Some pretty clear lines need to be drawn with your loved one when it comes to addiction until they are ready to accept help and turn things around.
I know times are tough right now but please, hang in there, Mama.
If you have a loved one currently seeking addiction treatment or about to go to rehab, some things can help make their stay a better experience.
What are some practical steps a family can take when their loved one overdoses? Continue reading to find out.
There’s been a lot of talk about the addictive nature of tech, the internet, cell phones, and social media. From the Help Guide to Consumer Affairs and countless other publications, big media centers and online resources are beginning to report on the harmful effects and the addictive nature of tech, social media, and the internet.
I’ve always believed the best way to tackle a problem was to first learn as much about the problem as possible. So when one of my closest friends died from an overdose in 2012, I dedicated a good deal of time and my career to learning about the dangerous phenomenon of overdose.
Being in recovery from drug and alcohol addiction is infinitely preferable to the alternative of living with an active drug addiction or a drinking problem. But that does not mean that living in recovery is easy or straightforward. No one ever said that it would be.
How a Recovering Addict Can Use Decision-Making, Life Skills, Personal Ethics, and Other Tools for Staying Sober
Life in recovery can sometimes be difficult and challenging. But the struggles of life in general are why recovering addicts need to have the tools for staying sober.
You are a parent, a spouse, or a son or daughter of an addict. You’re looking for help for your loved one. Or you are yourself struggling with drug addiction or alcoholism, and you need to find help. The first thing to know is that help is available. But maybe you already know that.
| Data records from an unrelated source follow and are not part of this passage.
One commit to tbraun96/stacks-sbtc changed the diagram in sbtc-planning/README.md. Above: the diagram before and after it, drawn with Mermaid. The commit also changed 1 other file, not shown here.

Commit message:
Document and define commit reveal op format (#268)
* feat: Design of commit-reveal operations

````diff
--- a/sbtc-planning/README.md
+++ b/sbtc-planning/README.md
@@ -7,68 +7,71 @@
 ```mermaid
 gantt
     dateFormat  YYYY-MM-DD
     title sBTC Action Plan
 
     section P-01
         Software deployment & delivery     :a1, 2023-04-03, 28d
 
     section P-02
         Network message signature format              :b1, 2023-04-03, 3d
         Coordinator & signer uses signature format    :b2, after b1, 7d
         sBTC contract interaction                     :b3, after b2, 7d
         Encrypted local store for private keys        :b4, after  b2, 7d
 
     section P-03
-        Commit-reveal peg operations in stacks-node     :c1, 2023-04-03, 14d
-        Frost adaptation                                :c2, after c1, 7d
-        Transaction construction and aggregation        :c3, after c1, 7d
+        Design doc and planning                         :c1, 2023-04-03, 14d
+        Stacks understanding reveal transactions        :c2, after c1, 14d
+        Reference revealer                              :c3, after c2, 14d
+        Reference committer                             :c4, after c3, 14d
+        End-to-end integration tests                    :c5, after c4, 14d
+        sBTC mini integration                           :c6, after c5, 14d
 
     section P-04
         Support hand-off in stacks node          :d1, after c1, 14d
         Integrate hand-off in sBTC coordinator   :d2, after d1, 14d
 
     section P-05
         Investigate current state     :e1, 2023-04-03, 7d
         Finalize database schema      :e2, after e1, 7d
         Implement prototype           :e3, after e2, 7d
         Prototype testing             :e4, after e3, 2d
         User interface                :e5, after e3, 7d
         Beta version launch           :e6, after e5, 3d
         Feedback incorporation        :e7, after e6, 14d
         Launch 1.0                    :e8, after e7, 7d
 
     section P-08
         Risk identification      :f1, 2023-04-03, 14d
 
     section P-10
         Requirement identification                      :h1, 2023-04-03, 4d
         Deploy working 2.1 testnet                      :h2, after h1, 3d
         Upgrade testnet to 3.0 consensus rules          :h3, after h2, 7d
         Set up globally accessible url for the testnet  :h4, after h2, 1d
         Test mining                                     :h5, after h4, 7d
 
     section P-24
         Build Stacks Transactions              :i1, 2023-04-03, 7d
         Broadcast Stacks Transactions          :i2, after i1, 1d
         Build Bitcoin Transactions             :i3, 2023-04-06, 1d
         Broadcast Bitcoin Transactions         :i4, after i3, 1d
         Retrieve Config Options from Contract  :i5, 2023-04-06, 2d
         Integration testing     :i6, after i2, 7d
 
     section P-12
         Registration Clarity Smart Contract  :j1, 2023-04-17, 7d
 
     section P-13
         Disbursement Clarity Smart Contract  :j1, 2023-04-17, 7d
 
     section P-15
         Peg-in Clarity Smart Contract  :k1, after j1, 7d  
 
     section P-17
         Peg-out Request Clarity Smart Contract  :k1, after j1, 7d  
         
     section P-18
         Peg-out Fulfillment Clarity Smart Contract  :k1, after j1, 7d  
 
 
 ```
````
What do you think would be easier or would take less effort invested and time committed—helping someone kick an addiction, or preventing someone from ever falling prey to a substance abuse habit in the first place? Prevention is the clear winner.